Entries taken from a collection:
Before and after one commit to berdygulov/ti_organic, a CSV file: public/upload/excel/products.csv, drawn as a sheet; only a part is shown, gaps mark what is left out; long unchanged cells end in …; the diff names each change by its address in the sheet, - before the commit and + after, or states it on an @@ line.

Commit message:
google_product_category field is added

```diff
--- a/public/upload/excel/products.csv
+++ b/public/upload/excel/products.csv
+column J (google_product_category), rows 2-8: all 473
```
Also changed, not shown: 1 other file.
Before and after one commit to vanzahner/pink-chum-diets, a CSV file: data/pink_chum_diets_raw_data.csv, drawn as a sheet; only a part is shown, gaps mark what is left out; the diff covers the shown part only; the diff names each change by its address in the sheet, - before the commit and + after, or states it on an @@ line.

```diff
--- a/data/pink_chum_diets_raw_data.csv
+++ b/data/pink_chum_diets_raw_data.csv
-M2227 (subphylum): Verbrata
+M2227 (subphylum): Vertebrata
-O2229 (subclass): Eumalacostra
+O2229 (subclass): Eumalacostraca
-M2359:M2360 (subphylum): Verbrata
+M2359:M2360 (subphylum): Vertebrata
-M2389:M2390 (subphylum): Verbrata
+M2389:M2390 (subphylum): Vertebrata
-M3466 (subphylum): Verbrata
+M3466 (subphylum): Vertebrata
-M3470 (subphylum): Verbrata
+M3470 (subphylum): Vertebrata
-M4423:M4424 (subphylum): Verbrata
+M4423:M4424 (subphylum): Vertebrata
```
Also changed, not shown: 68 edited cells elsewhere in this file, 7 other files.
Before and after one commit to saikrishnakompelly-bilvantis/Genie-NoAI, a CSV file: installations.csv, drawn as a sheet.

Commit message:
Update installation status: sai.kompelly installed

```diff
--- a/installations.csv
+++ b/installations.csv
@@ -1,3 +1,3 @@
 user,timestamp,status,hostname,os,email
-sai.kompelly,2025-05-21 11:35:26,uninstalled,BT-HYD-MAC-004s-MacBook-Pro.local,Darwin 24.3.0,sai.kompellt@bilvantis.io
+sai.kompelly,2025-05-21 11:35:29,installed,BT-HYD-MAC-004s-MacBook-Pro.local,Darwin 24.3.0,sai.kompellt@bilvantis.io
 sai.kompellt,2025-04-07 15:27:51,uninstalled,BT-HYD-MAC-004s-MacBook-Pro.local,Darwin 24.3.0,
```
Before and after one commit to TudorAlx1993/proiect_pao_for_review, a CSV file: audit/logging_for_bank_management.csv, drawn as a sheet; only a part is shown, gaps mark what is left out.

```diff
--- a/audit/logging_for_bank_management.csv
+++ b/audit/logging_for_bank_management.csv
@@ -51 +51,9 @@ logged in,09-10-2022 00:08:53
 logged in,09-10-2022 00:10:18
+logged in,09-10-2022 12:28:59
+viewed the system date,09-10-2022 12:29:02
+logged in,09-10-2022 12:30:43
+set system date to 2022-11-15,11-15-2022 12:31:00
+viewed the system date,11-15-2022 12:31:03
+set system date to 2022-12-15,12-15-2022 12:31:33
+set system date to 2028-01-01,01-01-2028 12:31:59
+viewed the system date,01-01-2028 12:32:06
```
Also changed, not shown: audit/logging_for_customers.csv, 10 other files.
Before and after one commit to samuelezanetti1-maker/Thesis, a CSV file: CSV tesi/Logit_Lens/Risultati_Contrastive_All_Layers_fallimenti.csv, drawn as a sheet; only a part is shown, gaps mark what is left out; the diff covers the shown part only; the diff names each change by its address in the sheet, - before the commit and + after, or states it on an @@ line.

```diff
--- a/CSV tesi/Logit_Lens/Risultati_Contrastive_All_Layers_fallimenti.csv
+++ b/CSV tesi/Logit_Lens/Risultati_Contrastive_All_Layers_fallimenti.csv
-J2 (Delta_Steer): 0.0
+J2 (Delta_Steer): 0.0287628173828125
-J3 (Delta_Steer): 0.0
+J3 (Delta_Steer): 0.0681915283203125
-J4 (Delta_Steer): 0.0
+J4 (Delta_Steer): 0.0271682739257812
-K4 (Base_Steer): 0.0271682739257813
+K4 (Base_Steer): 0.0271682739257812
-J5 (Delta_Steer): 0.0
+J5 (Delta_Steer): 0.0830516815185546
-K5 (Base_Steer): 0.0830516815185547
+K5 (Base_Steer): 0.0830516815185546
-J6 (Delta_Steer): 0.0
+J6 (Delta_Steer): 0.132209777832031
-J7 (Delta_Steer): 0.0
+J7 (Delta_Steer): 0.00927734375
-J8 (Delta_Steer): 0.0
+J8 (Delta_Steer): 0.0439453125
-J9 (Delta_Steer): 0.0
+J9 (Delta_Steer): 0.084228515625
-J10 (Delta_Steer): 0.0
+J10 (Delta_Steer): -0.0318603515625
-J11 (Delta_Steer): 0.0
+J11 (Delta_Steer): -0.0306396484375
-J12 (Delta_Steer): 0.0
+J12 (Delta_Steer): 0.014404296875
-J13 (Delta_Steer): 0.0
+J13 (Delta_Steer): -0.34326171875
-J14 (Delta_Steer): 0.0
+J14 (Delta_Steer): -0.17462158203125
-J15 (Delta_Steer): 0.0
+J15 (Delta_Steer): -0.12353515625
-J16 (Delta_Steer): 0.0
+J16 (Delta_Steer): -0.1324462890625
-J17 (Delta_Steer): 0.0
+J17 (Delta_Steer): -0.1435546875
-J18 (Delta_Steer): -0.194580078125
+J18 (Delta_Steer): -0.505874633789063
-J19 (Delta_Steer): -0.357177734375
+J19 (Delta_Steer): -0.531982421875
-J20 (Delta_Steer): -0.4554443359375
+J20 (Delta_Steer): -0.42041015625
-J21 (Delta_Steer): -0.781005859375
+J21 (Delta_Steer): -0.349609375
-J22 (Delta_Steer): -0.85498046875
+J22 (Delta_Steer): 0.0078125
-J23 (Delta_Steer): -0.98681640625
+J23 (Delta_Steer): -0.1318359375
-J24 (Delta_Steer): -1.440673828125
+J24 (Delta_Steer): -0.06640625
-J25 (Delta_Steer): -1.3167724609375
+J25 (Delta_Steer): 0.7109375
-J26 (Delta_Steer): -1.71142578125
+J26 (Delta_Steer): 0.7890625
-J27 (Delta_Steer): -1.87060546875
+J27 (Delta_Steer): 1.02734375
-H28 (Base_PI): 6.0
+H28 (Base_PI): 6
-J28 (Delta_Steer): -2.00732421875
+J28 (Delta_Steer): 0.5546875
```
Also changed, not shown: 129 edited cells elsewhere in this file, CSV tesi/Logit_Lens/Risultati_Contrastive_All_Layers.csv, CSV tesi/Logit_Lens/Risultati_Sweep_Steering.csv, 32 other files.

Work task: Across the data, tally the lines containing "Vertebrata" and give back the number alone.

Written response: 6